The work begins in a traditional manner then embarks on a non-traditional journey. The result of this path is a change in how the photograph behaves in space, and how the viewer interacts with it. The image is no longer held behind glass, and begins to relate in a tactile way to those encountering it.
The original photographs in Jessica Burko’s mixed-media artwork are captured with a variety of 35mm and 120mm, positive and negative films. The images are digitized and printed with ink onto watercolor paper. The vintage photographs and ephemera are found in attics, basements, at yard sales and flea markets. The work is created by combining a variety of techniques including sewing, image transfers, and encaustic collage.
Encaustic is one of the world’s oldest and most archival art media. It is a combination of raw beeswax, damar resin and pigment. It is applied in molten form in layers, and fused at high heat. The word encaustic comes from Greek ‘enkaustikos’, which means 'to burn in,' referring to the process of fusing the medium. Encaustic has been used to ornament Greek ships, paint murals for ancient Roman homes, and was the medium of choice for the astonishingly life-like Egyptian mummy portraits, circa 200 BC. These portraits were painted from life on wooden panels and the state of preservation of these panels is a testament to encaustic’s durability.
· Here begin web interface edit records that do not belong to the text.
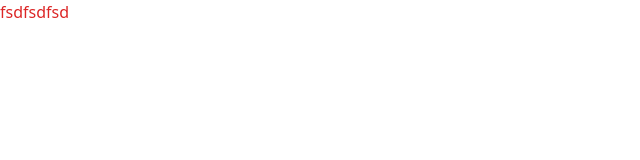
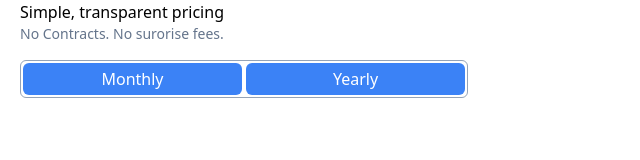
Before and after one commit to mhdix/pricing-section-tailwind, a website: page public/index.html in a window 1280 px wide. Shown: the whole page, without its empty margins (0-640 px from the left). Drawn offline with Linux system fonts and the light colour scheme.

Commit message:
header string

```diff
--- a/public/index.html
+++ b/public/index.html
@@ -7,6 +7,16 @@
     <link rel="stylesheet" href="build/tailwind.css">
 </head>
 <body>
-    <h1 class="text-red-600">fsdfsdfsd</h1>
+    <div class="px-5">
+        <!-- header -->
+        <div class="max-w-md">
+            <h1>Simple, transparent pricing</h1>
+            <p class="text-sm text-slate-500">No Contracts. No surorise fees.</p>
+            <div class="w-full mt-4 flex gap-1 border border-slate-400 p-0.5 rounded-md">
+                <button class="w-full rounded-md p-1 text-white bg-blue-500 ">Monthly</button>
+                <button class="w-full rounded-md p-1 text-white bg-blue-500 ">Yearly</button>
+            </div>
+        </div>
+    </div>
 </body>
 </html>
```
Also changed, not shown: public/build/tailwind.css.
Basic ancient encaustic techniques remain the same while it has become a very popular 21st century medium. Encaustic can be polished to a high gloss, carved, scraped, layered, utilized in collage processes, textured, and beautifully facilitates image transfers. It cools immediately so that there is no drying time, and yet because it can be reheated, it can always be reworked. Encaustic is a very durable artists’ medium because beeswax is impervious to moisture; it will not deteriorate, it will not yellow, and it will not darken. Encaustic artwork does not have to be varnished or protected by glass.